Oregon Brewing History

Stan posed a question in comments to my Schwag post that has sent me down a couple dead ends: "Do you know what styles were being produced in Oregon in 1890?" This turns out to be more difficult that it appears. It seems that history doesn't capture beer so much as breweries. This is a bit of a long shot, but does anyone have any idea how you'd go about finding this information? I'd be much obliged if someone had some resources.

2 comments:

Red Diamond said...

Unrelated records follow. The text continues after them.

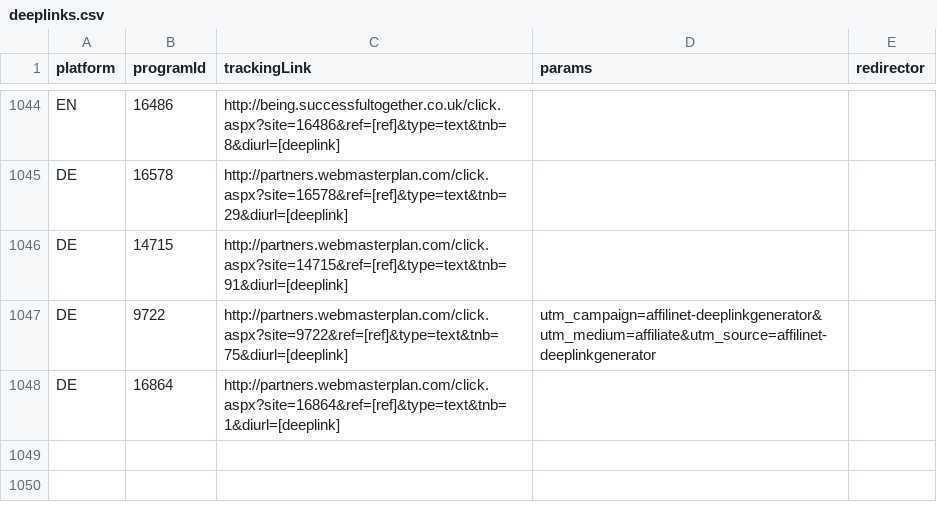
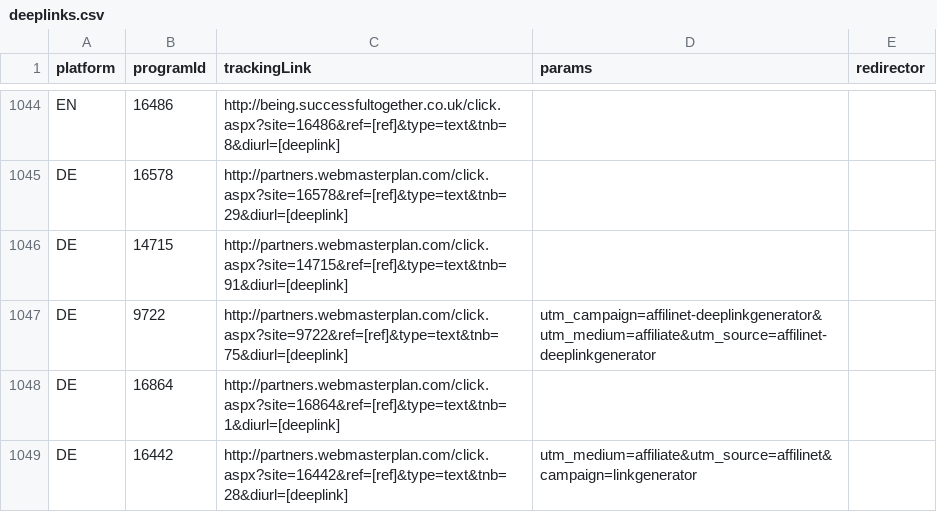
Before and after one commit to affilinet/browser-webextension-publisher, a CSV file: resources/deeplinks.csv, drawn as a sheet; only a part is shown, gaps mark what is left out.

Commit message:
update deeplinks CSV
RN-Ticket 180220-000235

```diff
--- a/resources/deeplinks.csv
+++ b/resources/deeplinks.csv
@@ -1048 +1048,2 @@ DE;9722;http://partners.webmasterplan.com/click.aspx?site=9722&ref=[ref]&type=te
 DE;16864;http://partners.webmasterplan.com/click.aspx?site=16864&ref=[ref]&type=text&tnb=1&diurl=[deeplink];;
+DE;16442;http://partners.webmasterplan.com/click.aspx?site=16442&ref=[ref]&type=text&tnb=28&diurl=[deeplink];utm_medium=affiliate&utm_source=affilinet&campaign=linkgenerator;
```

I read a book about a year ago called Brewed in the Pacific Northwest: A History of Beer-Making in Oregon and Washington, by Gary and Gloria Meier. It's a good read if you're a NW beer geek and history buff, and I believe it's available at Powell's and Amazon. It's also quite meticulous and a bit redundant. It can easily be summarized with a simple distilled fact: nearly all beers brewed in the Pac NW in the late 19th century up until prohibition were pale, Bavarian-style lagers not unlike those that revived after prohibition. Think: Rainier, Oly, HW. This follows from the amazingly consistent truism that virtually all late 19th century brewers in our region and beyond were German immigrants or first generation German-Americans. There were very few exceptions to this rule, but one that comes to mind was an Irish-American woman in Astoria who brewed ales. Another trend that emerges is that a lot of these small breweries perished in fires.

Hope this is helpful.

RED

Stan Hieronymus said...

This may seem a little curious, but I ask a question in a comment, you make it a post and then I provide something of an answer in another comment.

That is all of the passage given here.